*** Source data Section Begins ***
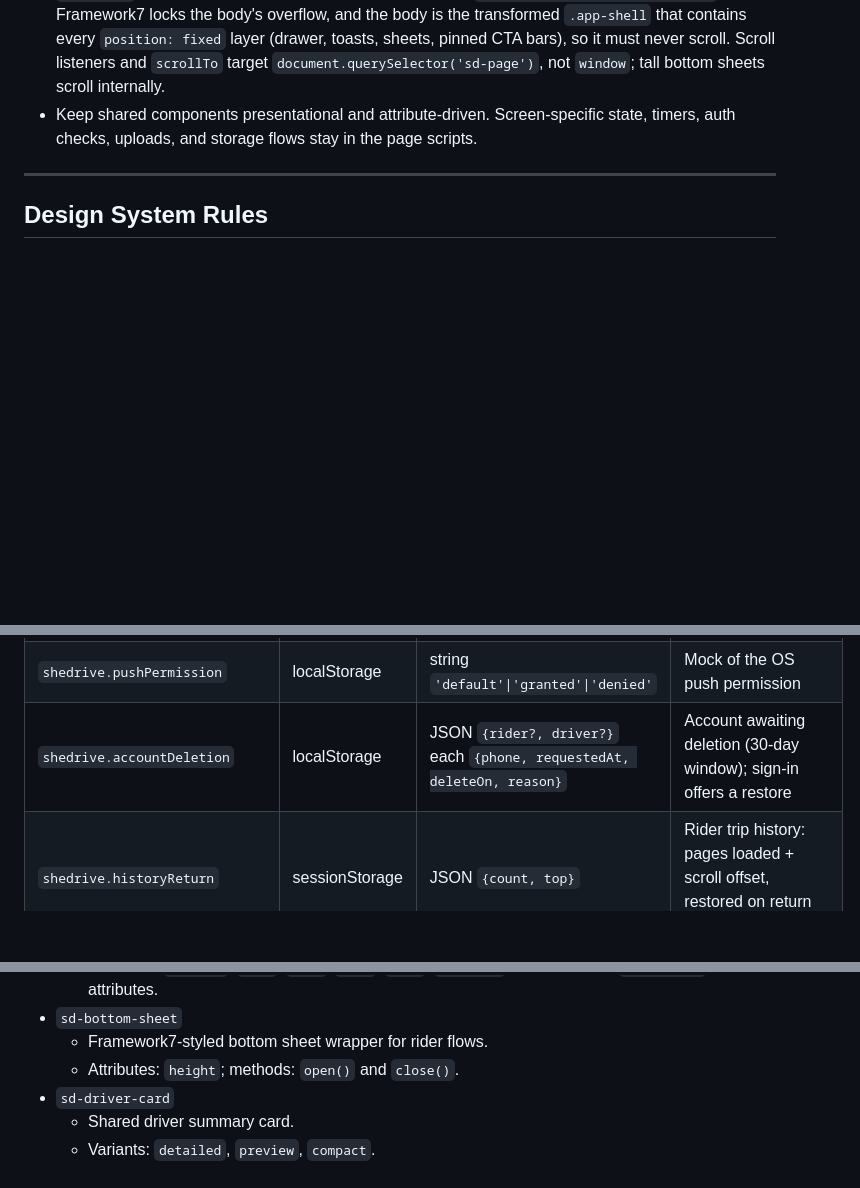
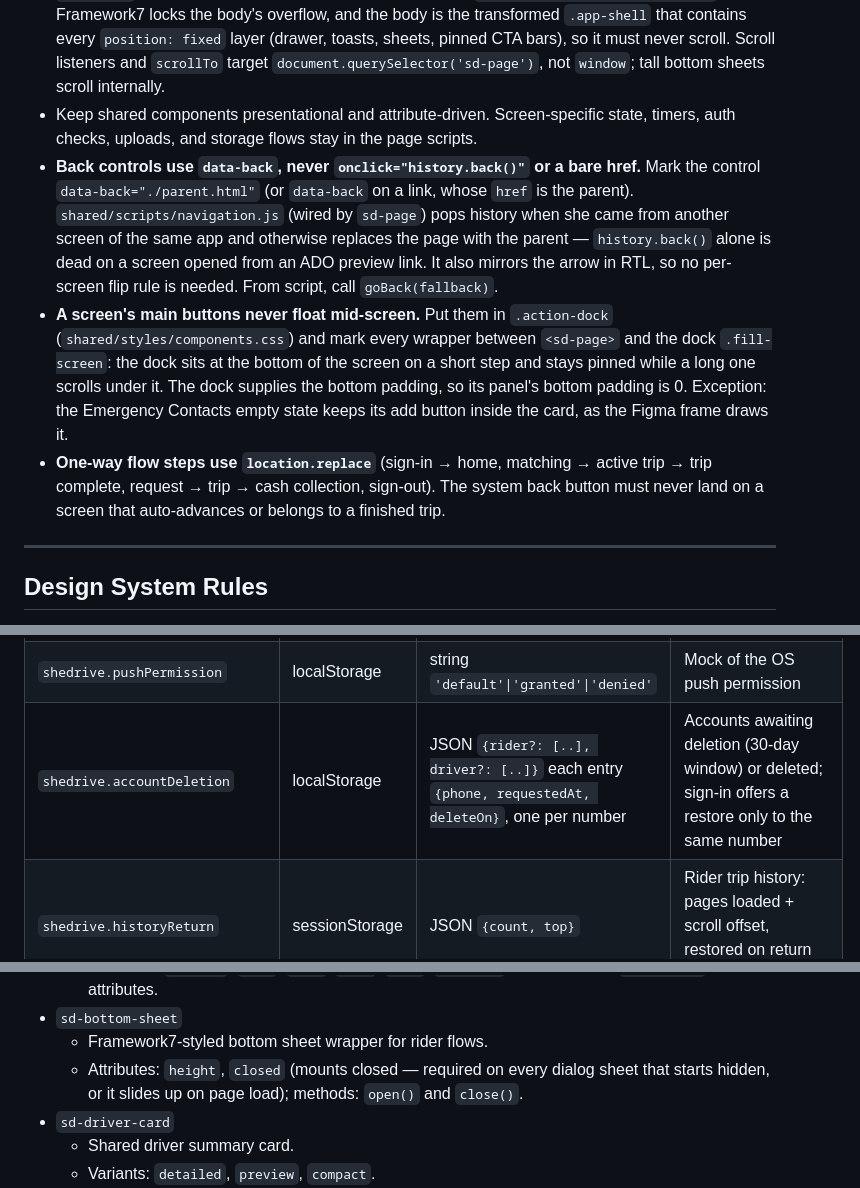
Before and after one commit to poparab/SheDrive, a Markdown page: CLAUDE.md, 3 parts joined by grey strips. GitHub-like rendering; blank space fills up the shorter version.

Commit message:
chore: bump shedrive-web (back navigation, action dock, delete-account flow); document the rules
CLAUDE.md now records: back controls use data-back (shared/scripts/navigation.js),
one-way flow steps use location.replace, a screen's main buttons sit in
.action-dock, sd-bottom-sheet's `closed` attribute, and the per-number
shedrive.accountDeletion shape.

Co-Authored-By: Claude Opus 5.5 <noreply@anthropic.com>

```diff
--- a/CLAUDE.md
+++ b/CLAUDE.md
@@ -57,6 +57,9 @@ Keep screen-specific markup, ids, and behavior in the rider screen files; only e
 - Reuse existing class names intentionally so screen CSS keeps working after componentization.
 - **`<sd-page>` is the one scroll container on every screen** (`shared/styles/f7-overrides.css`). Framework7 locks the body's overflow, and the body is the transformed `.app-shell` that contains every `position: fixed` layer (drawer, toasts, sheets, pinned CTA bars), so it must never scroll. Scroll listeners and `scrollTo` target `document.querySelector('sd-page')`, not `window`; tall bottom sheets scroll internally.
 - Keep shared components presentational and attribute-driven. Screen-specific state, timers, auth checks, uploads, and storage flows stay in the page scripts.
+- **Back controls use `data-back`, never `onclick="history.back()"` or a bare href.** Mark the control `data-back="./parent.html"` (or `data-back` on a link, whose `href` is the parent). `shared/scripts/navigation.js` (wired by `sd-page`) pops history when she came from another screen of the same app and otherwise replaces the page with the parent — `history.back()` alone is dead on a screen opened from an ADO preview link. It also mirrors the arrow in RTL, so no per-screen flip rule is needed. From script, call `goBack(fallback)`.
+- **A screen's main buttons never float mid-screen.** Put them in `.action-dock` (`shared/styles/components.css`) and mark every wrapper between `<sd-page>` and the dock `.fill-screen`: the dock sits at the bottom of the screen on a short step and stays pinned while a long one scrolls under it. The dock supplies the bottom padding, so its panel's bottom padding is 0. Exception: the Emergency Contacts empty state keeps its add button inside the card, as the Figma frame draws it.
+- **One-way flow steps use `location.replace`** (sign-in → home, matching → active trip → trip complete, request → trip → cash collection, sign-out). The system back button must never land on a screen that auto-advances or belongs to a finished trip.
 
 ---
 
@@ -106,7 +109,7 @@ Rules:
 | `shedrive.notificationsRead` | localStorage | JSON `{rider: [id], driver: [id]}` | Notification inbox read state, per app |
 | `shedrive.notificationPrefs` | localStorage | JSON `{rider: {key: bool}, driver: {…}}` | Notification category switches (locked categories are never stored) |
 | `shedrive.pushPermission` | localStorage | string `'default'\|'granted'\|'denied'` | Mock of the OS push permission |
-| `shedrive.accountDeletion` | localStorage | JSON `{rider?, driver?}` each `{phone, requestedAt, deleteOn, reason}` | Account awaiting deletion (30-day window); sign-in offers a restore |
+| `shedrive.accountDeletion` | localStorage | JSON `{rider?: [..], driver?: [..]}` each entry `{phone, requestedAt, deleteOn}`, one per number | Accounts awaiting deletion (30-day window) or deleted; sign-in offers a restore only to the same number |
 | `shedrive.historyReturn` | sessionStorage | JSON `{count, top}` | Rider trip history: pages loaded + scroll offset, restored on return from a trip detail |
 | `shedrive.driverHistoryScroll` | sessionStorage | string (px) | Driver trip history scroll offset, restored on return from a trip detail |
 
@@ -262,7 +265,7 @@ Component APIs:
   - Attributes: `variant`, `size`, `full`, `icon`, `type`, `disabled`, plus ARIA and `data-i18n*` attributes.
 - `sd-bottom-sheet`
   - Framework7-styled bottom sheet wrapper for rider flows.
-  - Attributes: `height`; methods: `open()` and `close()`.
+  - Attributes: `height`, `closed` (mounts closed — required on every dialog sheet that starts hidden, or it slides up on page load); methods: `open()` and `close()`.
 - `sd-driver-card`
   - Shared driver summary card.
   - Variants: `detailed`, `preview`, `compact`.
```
*** Source data Section Ends ***
* [Assignment]:
Reproduce each line from the data that has "bottom" in it.

* [Answer area]:
.action-dock, sd-bottom-sheet's `closed` attribute, and the per-number
 - **`<sd-page>` is the one scroll container on every screen** (`shared/styles/f7-overrides.css`). Framework7 locks the body's overflow, and the body is the transformed `.app-shell` that contains every `position: fixed` layer (drawer, toasts, sheets, pinned CTA bars), so it must never scroll. Scroll listeners and `scrollTo` target `document.querySelector('sd-page')`, not `window`; tall bottom sheets scroll internally.
+- **A screen's main buttons never float mid-screen.** Put them in `.action-dock` (`shared/styles/components.css`) and mark every wrapper between `<sd-page>` and the dock `.fill-screen`: the dock sits at the bottom of the screen on a short step and stays pinned while a long one scrolls under it. The dock supplies the bottom padding, so its panel's bottom padding is 0. Exception: the Emergency Contacts empty state keeps its add button inside the card, as the Figma frame draws it.
 - `sd-bottom-sheet`
   - Framework7-styled bottom sheet wrapper for rider flows.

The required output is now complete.